Marvel Comics continues to celebrate the X-Men's 50th anniversary with the aptly named X-Men Gold, an anthology featuring a handful of classic X-Men creators telling short stories set during whichever X-Men era they are most associated with. Its a nice throwback for longtime fans of the X-Men who will get a bit of well-crafted nostalgia for times gone by.
The first and longest story in the anthology is written by the creator most responsible for the X-Men's fifty years of success, Chris Claremont, and illustrated by the co-creator of the New Mutants, Bob McLeod. Kitty Pryde reprises her familiar role as point-of-view character for the tale, set immediately after the X-Men's trip to Japan for Wolverine's ill-fated wedding. The X-Men see signs of trouble in China on their global scanner and jump into action. They arrive to find a gigantic sentinel storming about and causing chaos. Naturally, a battle ensues.
Its a pretty simple tale, but Claremont chose the perfect time period to set it in. It allows for cameos from some of his favorite supporting characters - like Lilandra, the Starjammers and Madelyne Pryor - but, more importantly, its an era absolutely soaked in the character-focused drama that was Claremont's stock and trade. Rogue, still new to the team after leaving Mystique's Brotherhood, slowly bonds with her new teammates, particularly Nightcrawler, who is better written and characterized in this story than he has been in twenty years. Meanwhile, Kitty helps Wolverine move on from the unfortunate events of his wedding in the kind of heartfelt scenes that used to be the rule for X-Men stories rather than the exception.
McLeod's art feels, similarly, like something out of a different time and is sometimes at odds with the modern style of coloring. His characters have strong features and are more cartoonish and less realistic than the style employed by many modern superhero artists. His panels feel a bit crowded and the layouts are a bit hard to follow at times, but there's a lot of action on display in this story, so these are minor and forgivable sins.
The story feels like it could have been an unpublished issue of Claremont's original run, and while that style didn't go over so well when he returned to the books years ago, its a pleasure in this small dosage. The story will have fans quickly reaching for their Clarement penned omnibus, Marvel Masterpieces, or Essential volumes.
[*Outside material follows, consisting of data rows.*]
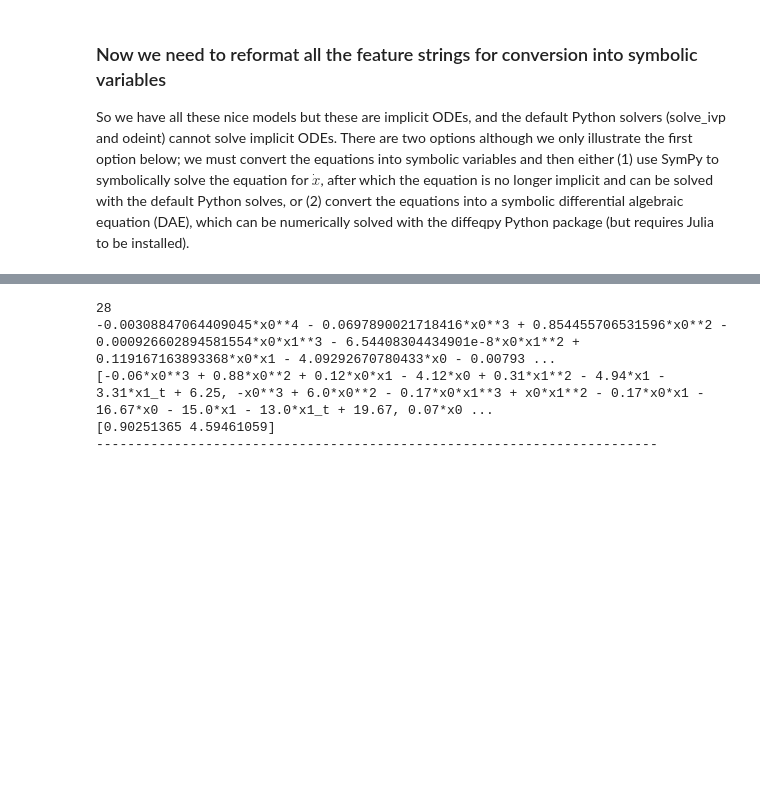
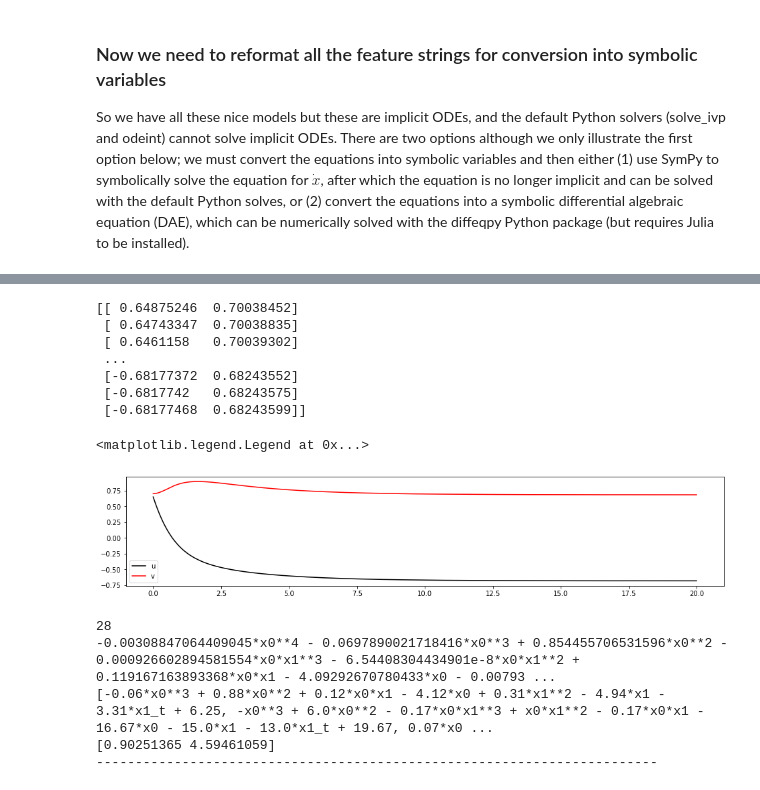
Before and after one commit to ainsleylaiuw/ISB-Hadlock-Lai, a Jupyter notebook: Ex_System.ipynb, the cells around one changed output, grey strips where cells are left out. Drawn from its saved outputs; the diff is of its cells as text; code cells hidden in the pictures; blank space fills up the shorter version.

```diff
--- a/Ex_System.ipynb
+++ b/Ex_System.ipynb
@@ -1102,3 +1138,19 @@ plt.legend(fontsize=8)
+# %%
+plt.figure(figsize=(16, 3))
+print(x_test)
+plt.plot(t, x_test[:,0], color="k", linestyle="solid", label="u")
+plt.plot(t, x_test[:,1], color="r", linestyle="solid", label="v")
+plt.legend()
+# %% [output]
+[[ 0.64875246  0.70038452]
+ [ 0.64743347  0.70038835]
+ [ 0.6461158   0.70039302]
+ ...
+ [-0.68177372  0.68243552]
+ [-0.6817742   0.68243575]
+ [-0.68177468  0.68243599]]
+<matplotlib.legend.Legend at 0x...>
+[figure, added]
 # %%
 #print(sym_equations_rounded_simplified)
 print(len(sym_equations_simplified))
```
Also changed, not shown: parts of 7 cells of this notebook.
The rest of the stories are much shorter, starting with "The Sorrow Beneath the Sport!" Stan Lee, one of the original creators of the X-Men, scripts this story, which was plotted by Louise Simonson. Obviously the other co-creator, Jack Kirby, couldn't return to draw the story, so they got the next best thing with Walt Simonson. The story's plot has the male members of the original X-Men racing to the Danger Room to win a date with Jean Grey, which is exactly the kind of silly story that made most of the original X-Men run so forgettable. Really, the story is a showcase for Simonson's expressive and kinetic art, which owes much of its style to Kirby, and for Stan Lee's trademark dialog, which remains as charming as ever.
Roy Thomas's tale of a chance meeting in Memphis between Sunfire and Banshee, a mere two days before the events of Giant-Size X-Men #1, is the least of all the stories presented here. Not much more happens than a typical superhero "meeting leads to misunderstanding leads to fight scene" type plot, and the chemistry between the two characters as they bond afterwards is strained, but Pat Oliffe's sharp artwork and Chris Sotomayor's colors at least makes it nice to look at.
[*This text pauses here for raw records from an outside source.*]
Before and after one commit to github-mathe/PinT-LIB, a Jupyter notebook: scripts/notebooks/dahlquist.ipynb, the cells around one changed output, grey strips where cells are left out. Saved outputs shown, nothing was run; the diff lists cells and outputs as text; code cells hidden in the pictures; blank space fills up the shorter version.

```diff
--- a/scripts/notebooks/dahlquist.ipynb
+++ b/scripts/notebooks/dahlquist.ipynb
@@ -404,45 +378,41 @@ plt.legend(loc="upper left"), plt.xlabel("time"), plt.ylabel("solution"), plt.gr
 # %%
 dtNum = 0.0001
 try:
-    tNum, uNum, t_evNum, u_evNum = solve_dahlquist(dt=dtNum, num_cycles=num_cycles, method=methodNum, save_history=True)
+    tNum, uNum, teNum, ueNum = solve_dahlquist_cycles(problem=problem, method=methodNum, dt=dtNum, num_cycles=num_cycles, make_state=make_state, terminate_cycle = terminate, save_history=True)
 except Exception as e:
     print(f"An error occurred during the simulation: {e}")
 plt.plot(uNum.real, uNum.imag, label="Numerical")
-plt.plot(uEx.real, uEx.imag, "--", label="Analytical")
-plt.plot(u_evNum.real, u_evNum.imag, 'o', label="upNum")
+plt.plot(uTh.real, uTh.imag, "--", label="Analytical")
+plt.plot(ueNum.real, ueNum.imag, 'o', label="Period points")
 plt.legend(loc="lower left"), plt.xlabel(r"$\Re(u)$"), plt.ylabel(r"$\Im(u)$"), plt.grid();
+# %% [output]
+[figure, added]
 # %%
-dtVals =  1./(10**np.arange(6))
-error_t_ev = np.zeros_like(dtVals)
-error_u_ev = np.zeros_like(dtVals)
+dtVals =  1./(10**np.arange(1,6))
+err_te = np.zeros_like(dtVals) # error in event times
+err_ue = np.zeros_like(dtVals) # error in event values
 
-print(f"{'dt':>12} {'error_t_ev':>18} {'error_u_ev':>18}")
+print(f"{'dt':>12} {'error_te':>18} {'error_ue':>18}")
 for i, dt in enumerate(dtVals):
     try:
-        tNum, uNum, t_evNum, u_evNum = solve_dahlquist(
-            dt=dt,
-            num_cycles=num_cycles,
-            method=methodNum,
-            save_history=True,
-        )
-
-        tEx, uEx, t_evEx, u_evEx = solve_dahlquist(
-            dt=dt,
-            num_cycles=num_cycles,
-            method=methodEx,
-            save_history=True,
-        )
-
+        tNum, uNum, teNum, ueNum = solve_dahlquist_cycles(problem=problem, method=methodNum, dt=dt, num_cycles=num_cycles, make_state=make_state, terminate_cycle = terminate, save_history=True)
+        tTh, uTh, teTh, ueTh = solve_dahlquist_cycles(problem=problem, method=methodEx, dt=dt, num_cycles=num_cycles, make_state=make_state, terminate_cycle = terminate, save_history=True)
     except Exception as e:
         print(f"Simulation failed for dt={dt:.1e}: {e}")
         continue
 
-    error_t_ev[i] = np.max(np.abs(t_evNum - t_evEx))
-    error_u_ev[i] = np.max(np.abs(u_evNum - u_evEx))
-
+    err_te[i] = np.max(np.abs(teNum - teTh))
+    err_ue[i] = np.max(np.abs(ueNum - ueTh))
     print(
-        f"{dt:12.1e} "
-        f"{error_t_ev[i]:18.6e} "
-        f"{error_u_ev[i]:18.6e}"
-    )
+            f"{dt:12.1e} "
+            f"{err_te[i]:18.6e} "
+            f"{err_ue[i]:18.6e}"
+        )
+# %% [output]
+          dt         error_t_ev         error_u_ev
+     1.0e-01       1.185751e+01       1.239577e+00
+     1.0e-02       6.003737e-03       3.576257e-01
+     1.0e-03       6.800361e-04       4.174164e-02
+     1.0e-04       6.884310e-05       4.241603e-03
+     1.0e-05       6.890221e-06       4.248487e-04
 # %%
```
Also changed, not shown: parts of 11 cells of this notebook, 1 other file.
"Options!" is a fun story, written by Len Wein with fantastic artwork by Jorge Molina, that takes place during Giant-Size X-Men #1. Its a look inside the head of Wolverine, Wein's creation, as he imagines how he could defeat all of the other members of the new team of X-Men now that they have assembled at the mansion for the first time. It's a great reminder of Wolverine's early days and why he got to call himself "the best at what he does." Molina makes all the imaginary violence look like a beautiful all-ages story with lush colors and slightly exaggerated character models. Hopefully we'll see him drawing more mutants in the future.
The final story is "Dreams Brighten," written by Fabian Nicieza, one of the primary X-Men writers of the '90s, with art from Salvador Larocca, whose style looks much more like his X-Treme X-Men days than his darker Invincible Iron Man work. Its hard to explain what happens in this story without spoiling it, but if your not pretty familiar with the major X-Men stories of the 1990s, particularly Fatal Attractions, then there is a good chance the story will makes absolutely no sense to you. Its kind of a sick genius on Nicieza's part since that kind of impenetrable, continuity-heavy storytelling defined X-Men comics in the '90s. It sort of works, but you can't help but feel that it shouldn't.
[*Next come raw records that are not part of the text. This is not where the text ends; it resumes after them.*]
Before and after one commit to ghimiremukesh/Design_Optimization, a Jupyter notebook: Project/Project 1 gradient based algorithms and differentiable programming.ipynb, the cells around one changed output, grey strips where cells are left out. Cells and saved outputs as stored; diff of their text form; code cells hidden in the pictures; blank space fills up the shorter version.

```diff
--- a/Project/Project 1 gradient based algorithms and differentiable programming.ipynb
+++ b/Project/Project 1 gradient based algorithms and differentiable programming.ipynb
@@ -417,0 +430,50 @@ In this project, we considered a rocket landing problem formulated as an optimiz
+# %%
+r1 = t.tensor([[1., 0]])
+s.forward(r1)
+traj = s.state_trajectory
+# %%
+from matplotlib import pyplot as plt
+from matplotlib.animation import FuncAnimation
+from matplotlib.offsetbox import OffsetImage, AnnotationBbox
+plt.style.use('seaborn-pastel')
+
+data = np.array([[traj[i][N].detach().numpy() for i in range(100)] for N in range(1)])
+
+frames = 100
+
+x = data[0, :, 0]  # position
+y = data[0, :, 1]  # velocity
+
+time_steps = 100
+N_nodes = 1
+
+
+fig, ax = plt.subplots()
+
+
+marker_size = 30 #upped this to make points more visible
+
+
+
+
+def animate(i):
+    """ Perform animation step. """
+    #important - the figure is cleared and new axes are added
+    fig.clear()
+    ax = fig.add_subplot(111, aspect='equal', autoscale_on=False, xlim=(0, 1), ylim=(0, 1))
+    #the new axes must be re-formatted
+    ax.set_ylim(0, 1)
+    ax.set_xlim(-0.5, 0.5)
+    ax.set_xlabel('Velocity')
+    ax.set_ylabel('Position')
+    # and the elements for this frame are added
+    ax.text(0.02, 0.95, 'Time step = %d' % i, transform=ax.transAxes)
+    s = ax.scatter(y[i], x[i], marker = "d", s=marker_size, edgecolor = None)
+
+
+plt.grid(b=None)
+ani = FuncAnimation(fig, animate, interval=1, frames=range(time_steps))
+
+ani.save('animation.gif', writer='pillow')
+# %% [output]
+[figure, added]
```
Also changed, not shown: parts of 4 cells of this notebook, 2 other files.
X-Men Gold is a treat for X-Men fans. It feels like a photo album for the X-Men franchise, with each story a picture that perfectly preserves what X-Men stories were during that period of time, despite the fact that each story was written only recently. Fan service? Maybe, but its very well done fan service if it is.